Dante Tosetti
FINRA Rule 11870 Team Consultant
Former Bank Examiner

Basic Requirements of FINRA Rule 11870

FINRA 11870 lays out how brokerage firms are legally required to handle situations where a customer wants to move from one firm to another. Most of the legal obligations fall on the carrying firm, or the one that the customer is leaving. In creating these requirements, the Financial Industry Regulatory Authority (FINRA) aims to protect investors from brokerage firms who are willing to bog down the process or otherwise make it difficult to leave, effectively pressuring customers to stay with them.

The customer account transfer process starts with the investor filing a Transfer Initiation Form, or TIF, with the receiving firm, or the one that they want to change to.

If both the receiving firm and the carrying firm participate in ACATS, the receiving firm enters the data on the TIF into the system. The carrying firm is notified of the transfer and has one business day to either validate and approve the transfer or to take exception to it. After validating the order, the carrying firm has to freeze the account and transfer it to the receiving firm within three business days.

If either of the firms does not participate in ACATS, or if the assets in the account being transferred are not eligible for the automated system, the process occurs manually. While the procedures are largely the same, the timeframe is much longer.

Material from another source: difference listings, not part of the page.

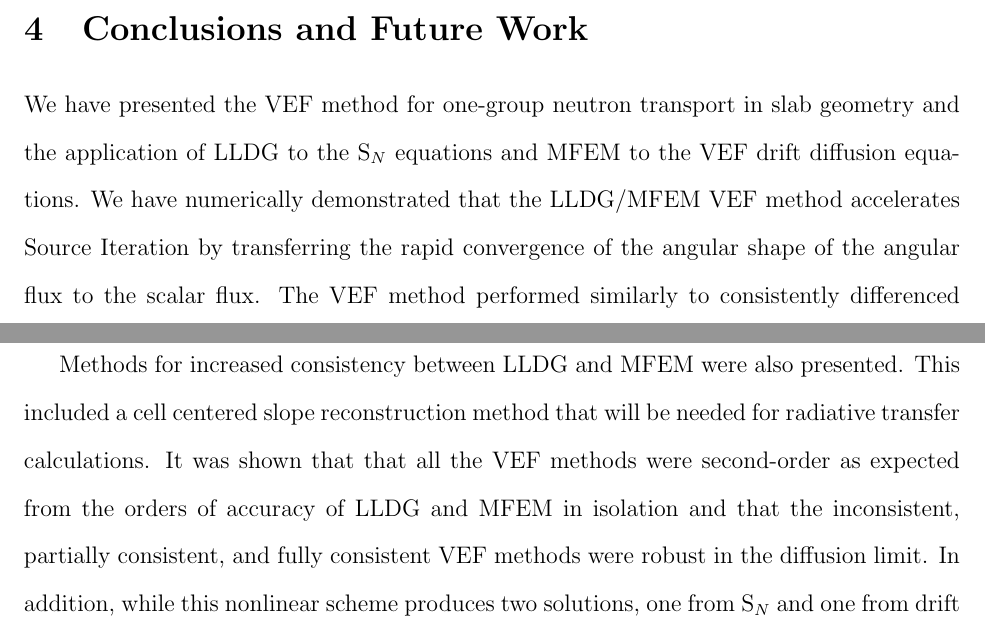
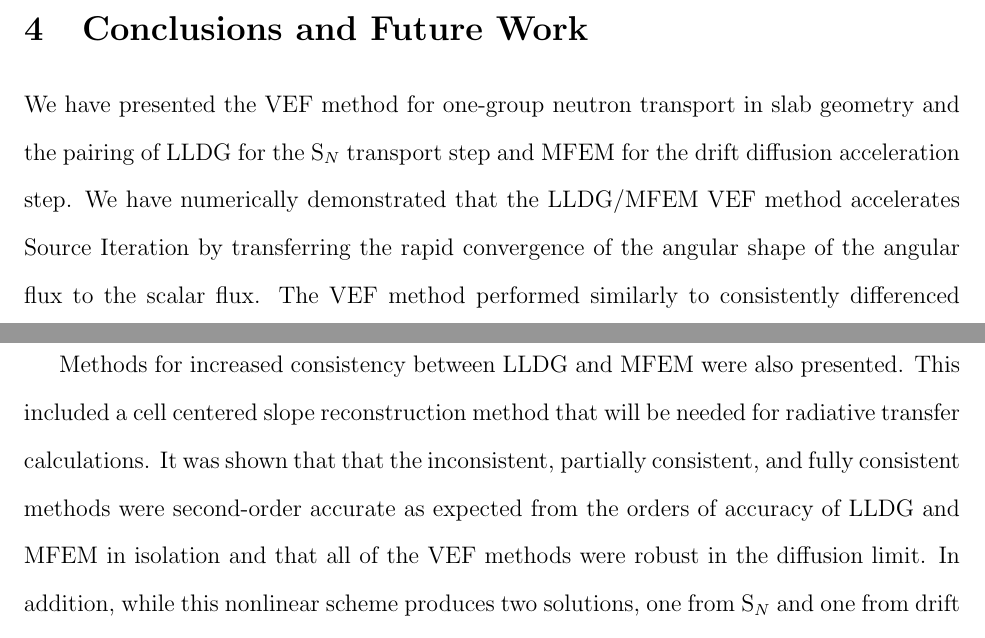
Before and after one commit to smsolivier/VEF, a LaTeX document (tex/paper/jctt.tex, which reads tex/paper/conclusions.tex): two parts of pages 15 and 16 of 17, joined at a grey line, cut so that both start at the same text. Compiled offline with pdfLaTeX.

Commit message:
changed conclusions

```diff
--- a/tex/paper/conclusions.tex
+++ b/tex/paper/conclusions.tex
@@ -1,8 +1,8 @@
 %!TEX root = ./jctt.tex
 
 \section{Conclusions and Future Work}
-We have presented the VEF method for one-group neutron transport in slab geometry and the application of LLDG to the \SN equations and MFEM to the VEF drift diffusion equations. We have numerically demonstrated that the LLDG/MFEM VEF method accelerates Source Iteration by transferring the rapid convergence of the angular shape of the angular flux to the scalar flux. The VEF method performed similarly to consistently differenced S$_2$SA.
+We have presented the VEF method for one-group neutron transport in slab geometry and the pairing of LLDG for the \SN transport step and MFEM for the drift diffusion acceleration step. We have numerically demonstrated that the LLDG/MFEM VEF method accelerates Source Iteration by transferring the rapid convergence of the angular shape of the angular flux to the scalar flux. The VEF method performed similarly to consistently differenced S$_2$SA.
 
-Methods for increased consistency between LLDG and MFEM were also presented. This included a cell centered slope reconstruction method that will be needed for radiative transfer calculations. It was shown that that all the VEF methods were second-order as expected from the orders of accuracy of LLDG and MFEM in isolation and that the inconsistent, partially consistent, and fully consistent VEF methods were robust in the diffusion limit. In addition, while this nonlinear scheme produces two solutions, one from \SN and one from drift diffusion, the solutions were shown to converge as the mesh was refined for both homogeneous and inhomogeneous systems.
+Methods for increased consistency between LLDG and MFEM were also presented. This included a cell centered slope reconstruction method that will be needed for radiative transfer calculations. It was shown that that the inconsistent, partially consistent, and fully consistent methods were second-order accurate as expected from the orders of accuracy of LLDG and MFEM in isolation and that all of the VEF methods were robust in the diffusion limit. In addition, while this nonlinear scheme produces two solutions, one from \SN and one from drift diffusion, the solutions were shown to converge as the mesh was refined for both homogeneous and inhomogeneous systems.
 
 Future work includes extending the VEF method presented in this paper to the radiative transfer equations and verifying the VEF method in 2 and 3 dimensional systems.
```
Also changed, not shown: tex/paper/jctt.pdf.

Put our highly experienced team on your side

Dr. Nick Oberheiden
Dr. Nick Oberheiden

Founder

Attorney-at-Law

Lynette S. Byrd
Lynette S. Byrd

Former DOJ Trial Attorney

Partner

Brian J. Kuester
Brian J. Kuester

Former U.S. Attorney

Amanda Marshall
Amanda Marshall

Former U.S. Attorney

Local Counsel

Joe Brown
Joe Brown

Former U.S. Attorney

Local Counsel

John W. Sellers
John W. Sellers

Former Senior DOJ Trial Attorney

Linda Julin McNamara
Linda Julin McNamara

Federal Appeals Attorney

Aaron L. Wiley
Aaron L. Wiley

Former DOJ attorney

Local Counsel

Roger Bach
Roger Bach

Former Special Agent (DOJ)

Chris Quick
Chris J. Quick

Former Special Agent (FBI & IRS-CI)

Michael S. Koslow
Michael S. Koslow

Former Supervisory Special Agent (DOD-OIG)

Ray Yuen
Ray Yuen

Former Supervisory Special Agent (FBI)

Grounds for Taking Exception to the Transfer

The carrying firm has only limited grounds for taking exception, or refusing to immediately validate, the transfer from its firm. FINRA Rule 11870(d)(3) states that carrying firms can only take exception to a transfer if:

  • Additional documentation is required to complete the transfer
  • There are no transferable assets in the account
  • The carrying firm does not have the account
  • The transfer request is a duplicate
  • Validating the request would violate the carrying firm’s credit policy
  • There are unrecognized credit assets in the account and the receiving firm cannot identify who owns them
  • The customer cancels the transfer request
  • The customer’s identifying information does not match the account or the information on the transfer request does not match the account
  • The transfer request is missing or inadequate
  • The customer has already taken possession of the assets that were in the account

If none of these grounds are available, the carrying firm has to validate the account within a business day and transfer it to the receiving firm within three.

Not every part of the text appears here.